Washing Clothes across cultures

While we were in Paris, my family and I went to visit the Parc Asterix. I'm not sure how many of you are familiar with the character of Asterix, but he's quite famous in many countries - a little Gaul from the time of the Roman Empire who loves to cause the Romans trouble along with his friend Obelix. We had fun, and saw lots of statues (and some costumed characters) of the folks from the comic books doing various things like riding in boats etc. One of the things they had was a statue of a Gauloise (woman from Gaul) washing clothes in a river. This was the moment when I had to explain washing clothes in a river to my kids.

We don't exactly pound our laundry on a rock.

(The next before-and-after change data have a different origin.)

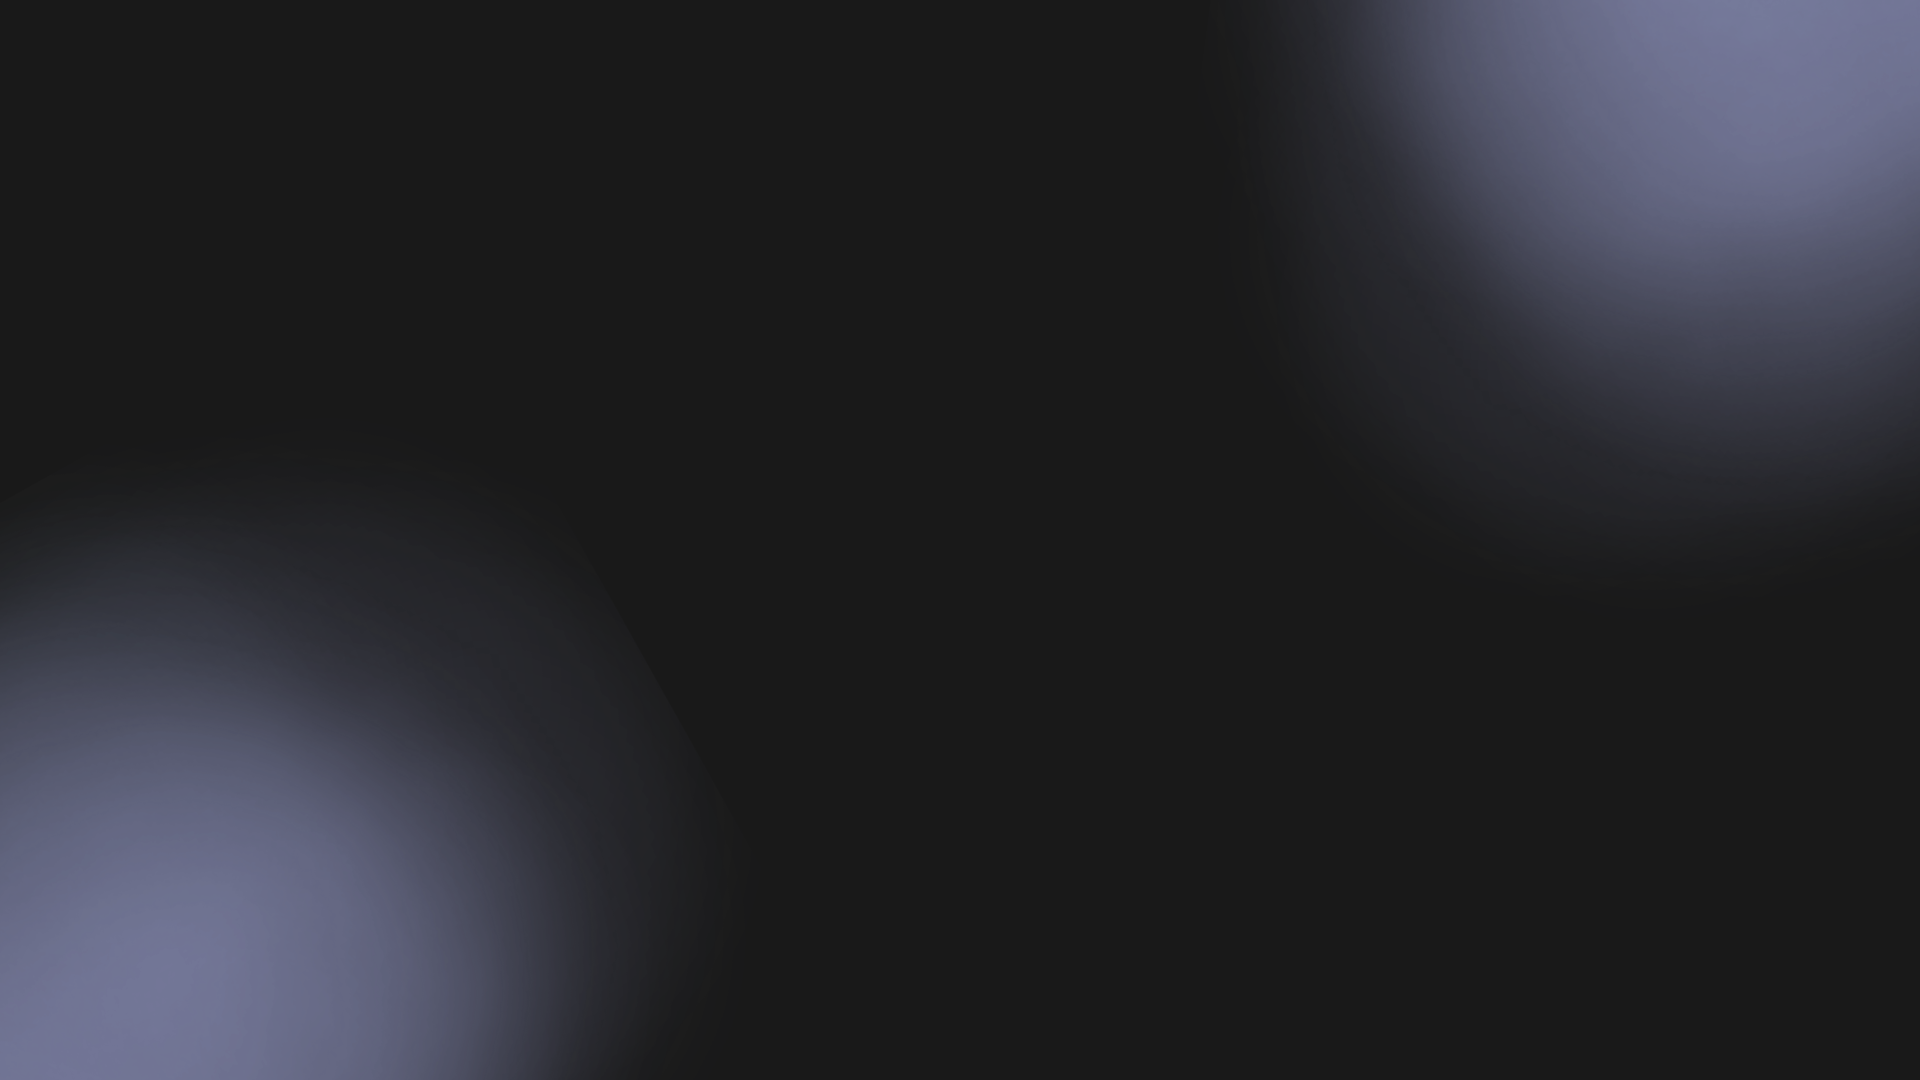
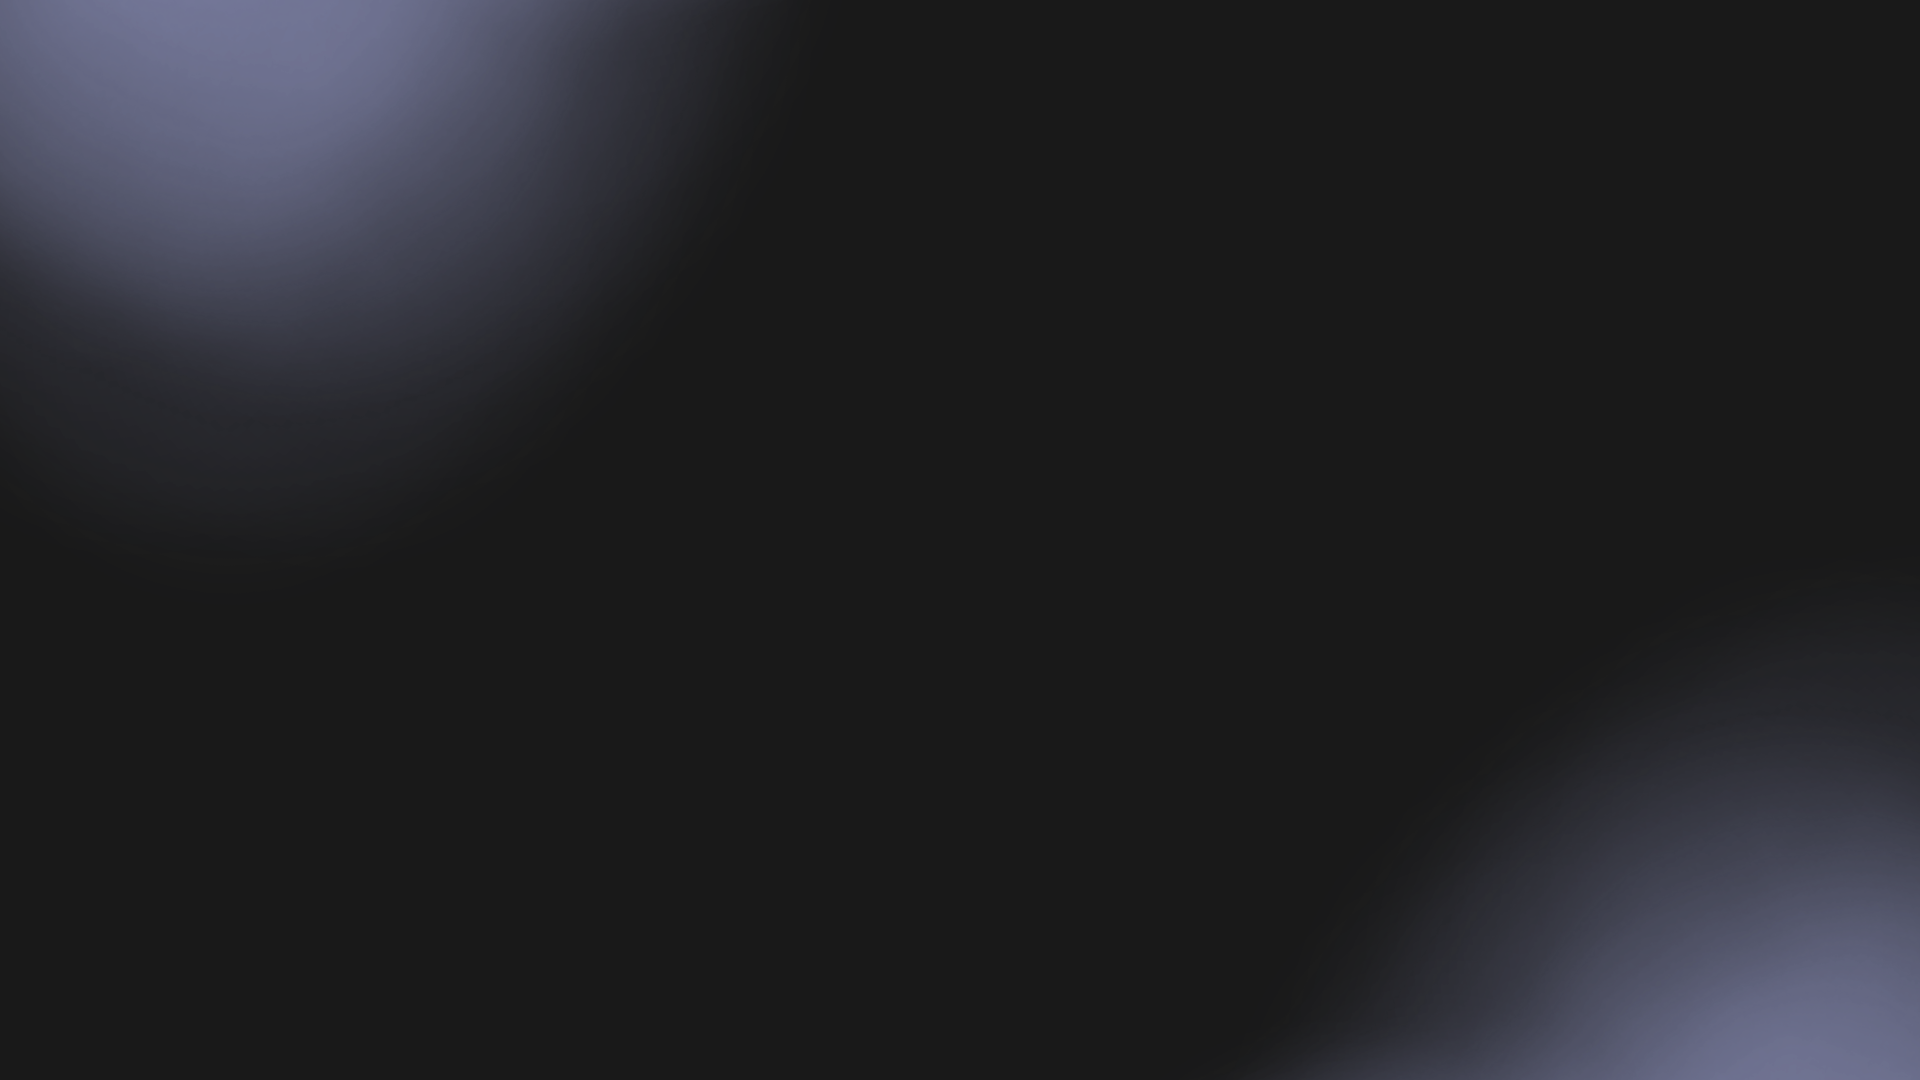
mudanças no background

diff --git a/card devlinks/style.css b/card devlinks/style.css
@@ -167,3 +167,13 @@ footer{
    
     display: flex;
 }
+
+@media (min-width: 700px){
+    :root{
+        --bg-url: url(./assets/bg-desktop-dark.png);
+    }
+
+    .light{
+        --bg-url: url(./assets/bg-desktop-light.png);
+    }
+}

But there are still quite a few people in the world who do.

I took this as one example of a big difference in technologies surrounding the washing of clothes. However, what impressed me more was the more subtle difference surrounding the washing of clothes that I encountered in France and Switzerland.

Nobody had dryers. When asked, they would say, "A drying machine? Why?"

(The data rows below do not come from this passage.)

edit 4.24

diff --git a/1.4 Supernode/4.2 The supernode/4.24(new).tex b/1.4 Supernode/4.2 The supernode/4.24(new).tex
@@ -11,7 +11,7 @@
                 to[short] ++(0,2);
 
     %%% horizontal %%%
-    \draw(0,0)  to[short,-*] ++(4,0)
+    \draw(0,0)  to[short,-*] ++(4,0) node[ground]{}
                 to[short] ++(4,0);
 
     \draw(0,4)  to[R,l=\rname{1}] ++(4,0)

Well, in fact, it's a good question. I guess you could say that we Americans like to do everything as quickly and easily as possible and never mind the expense of energy or money. Yes, there are times when it rains. In France, there could be rain on any given day, since they don't have the unnatural division of rainy season and dry season that we have here in California.

The interesting thing from a TTYU point of view is the way that different values have been placed on these machines. Everyone has a washer; it's natural (that's another issue, but it's not being called into question in the US/Europe contrast). But what does it mean to have a dryer, or not to have a dryer?

In the US, it's surprising (at least!) to hear that someone doesn't have a dryer. In some cases, the lack of a dryer is associated with poverty. There is no such association (no surprise) in Europe. Having a dryer there is seen as a waste of money, bad for the environment (this view has become strong recently), and damaging to the clothes. Contrast this with Japan, where we had a dryer, but where our washer was so gentle it hardly washed things - and this was because it was believed that a stronger washer would damage the clothes!

So, for those world builders out there - it's valuable to have striking differences in technology, etc. but also good to explore how subtler differences in attitude lead to differences in what people use, like these washing machines. Just because a technology is available doesn't mean that people will want to use it, so consider why it is that people make the technology choices they do.

It's worth thinking about.